Tristan is a navigator, writer and explorer. He is the only living person to have flown solo and sailed singlehanded across the Atlantic and now runs a navigation school. His most recent book is ‘The Walker’s Guide to Outdoor Clues and Signs’
1.For you, what are the joys of natural navigation?
Natural navigation gently forces you to look and think more closely and more distantly than most outdoors people ever do. It draws your focus from a few centimetres to a million miles, literally. Is the clue you need in the delicate structure of the lichen by your nose or the planet emerging from the dusk light?
2. Who have you learned your skills from?
In between ancient knowledge and modern science I have learned as much as I can from indigenous and nomadic tribal people. I have walked with the Tuareg, Bedouin and Dayak in some of the remotest regions on Earth and I never cease to be amazed by the way each group noticed details in the landscape that would pass almost all others by.
In the West this type of observation can add a richness to our lives if we choose, but in the desert or heart of Borneo, it is truly vital knowledge – it adds to a person’s quantity not just quality of life, as these skills remain fundamental to safety and survival.
3. Given the title of one of your more recent books, how do you feel we can connect more profoundly with nature and the lands we travel in?
Don’t start by considering ‘nature’ as one big bag. Instead consider your personal and most fundamental interests and then use these to find a bridge into the natural world.
If, like me, you enjoy travel and shaping journeys, then natural navigation is a great way in. But many people find food and drink more intriguing and for them foraging is a great practical way in. If the home or property stir your imagination then learn about the quality of natural materials: will your home benefit from the clean light lines of pine or the richer swirls of cherry wood, for example. Very few people are able to get through a day without thinking about the relationships in their life and nature can offer wonderful daily counsel here.

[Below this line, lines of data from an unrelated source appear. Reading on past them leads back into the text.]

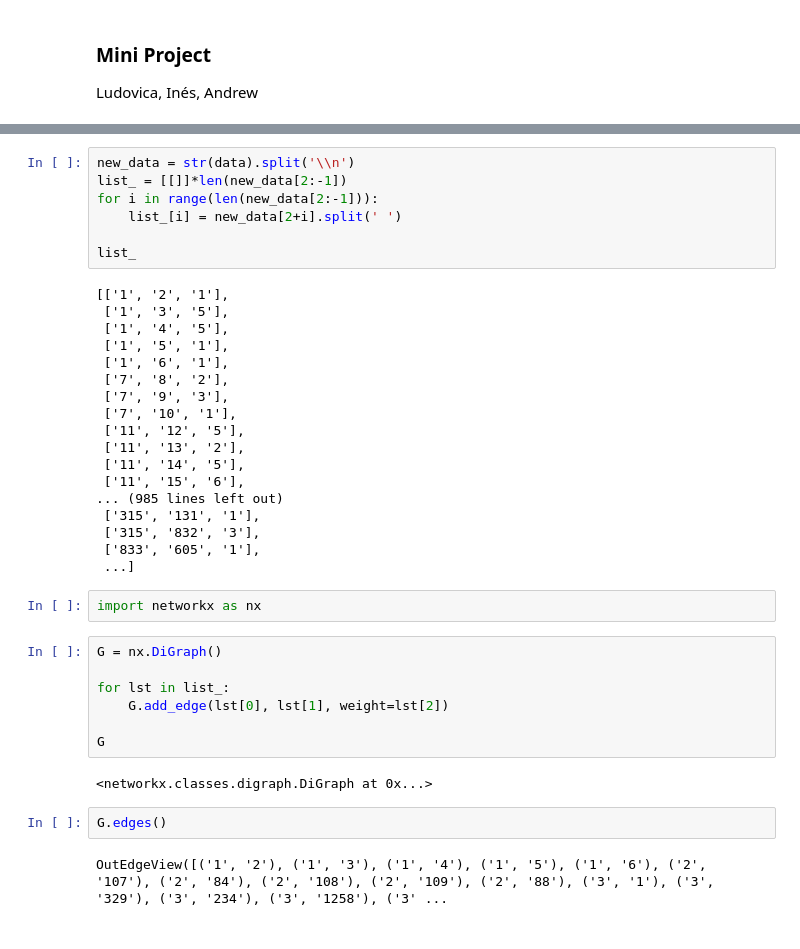
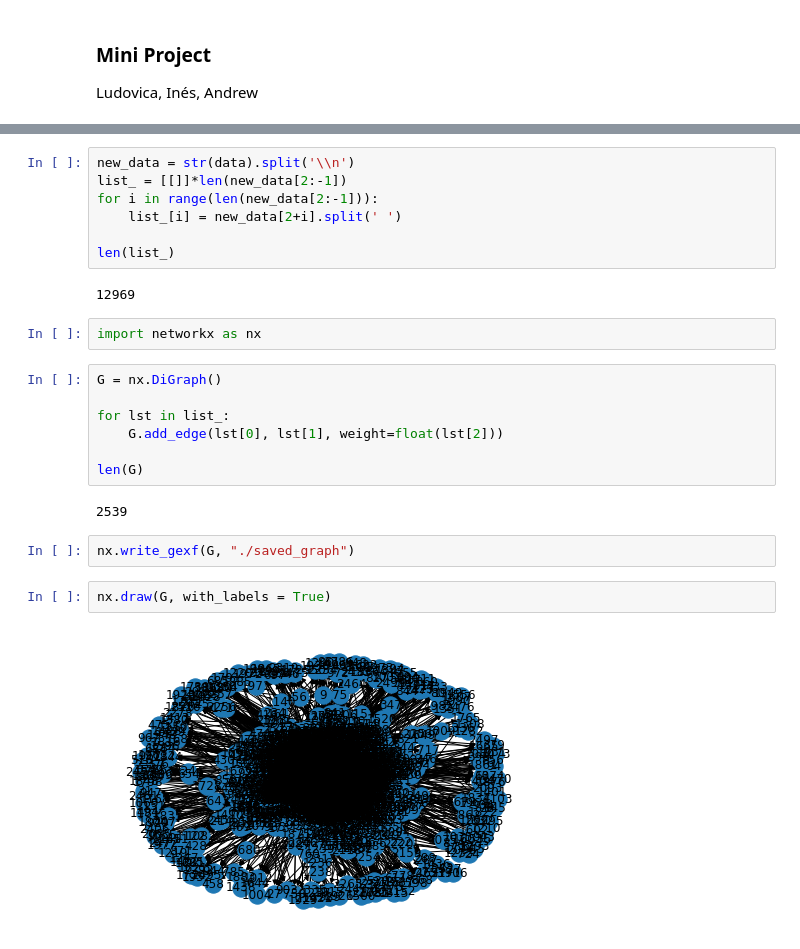
Before and after one commit to ludovicaschaerf/MRWP_Project, a Jupyter notebook: Mini Project.ipynb, the cells around one changed output, grey strips where cells are left out. Saved outputs shown, nothing was run; the diff lists cells and outputs as text.

```diff
--- a/Mini Project.ipynb
+++ b/Mini Project.ipynb
@@ -14,37 +12,23 @@ list_ = [[]]*len(new_data[2:-1])
 for i in range(len(new_data[2:-1])):
     list_[i] = new_data[2+i].split(' ')
 
-list_
+len(list_)
 # %% [output]
-[['1', '2', '1'],
- ['1', '3', '5'],
- ['1', '4', '5'],
- ['1', '5', '1'],
- ['1', '6', '1'],
- ['7', '8', '2'],
- ['7', '9', '3'],
- ['7', '10', '1'],
- ['11', '12', '5'],
- ['11', '13', '2'],
- ['11', '14', '5'],
- ['11', '15', '6'],
-... (985 lines left out)
- ['315', '131', '1'],
- ['315', '832', '3'],
- ['833', '605', '1'],
- ...]
+12969
 # %%
 import networkx as nx
 # %%
 G = nx.DiGraph()
 
 for lst in list_:
-    G.add_edge(lst[0], lst[1], weight=lst[2])
+    G.add_edge(lst[0], lst[1], weight=float(lst[2]))
 
-G
+len(G)
 # %% [output]
-<networkx.classes.digraph.DiGraph at 0x...>
+2539
-# %%
-G.edges()
-# %% [output]
-OutEdgeView([('1', '2'), ('1', '3'), ('1', '4'), ('1', '5'), ('1', '6'), ('2', '107'), ('2', '84'), ('2', '108'), ('2', '109'), ('2', '88'), ('3', '1'), ('3', '329'), ('3', '234'), ('3', '1258'), ('3' ...
+# %%
+nx.write_gexf(G, "./saved_graph")
+# %%
+nx.draw(G, with_labels = True)
+# %% [output]
+[figure, added]
```
Also changed, not shown: parts of 11 cells of this notebook.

Nature might not enter your thoughts in your quiet moments at first, but once you discover the connection between your passions and the natural world, then both start to together.
To find out more about Tristan, visit www.naturalnavigator.com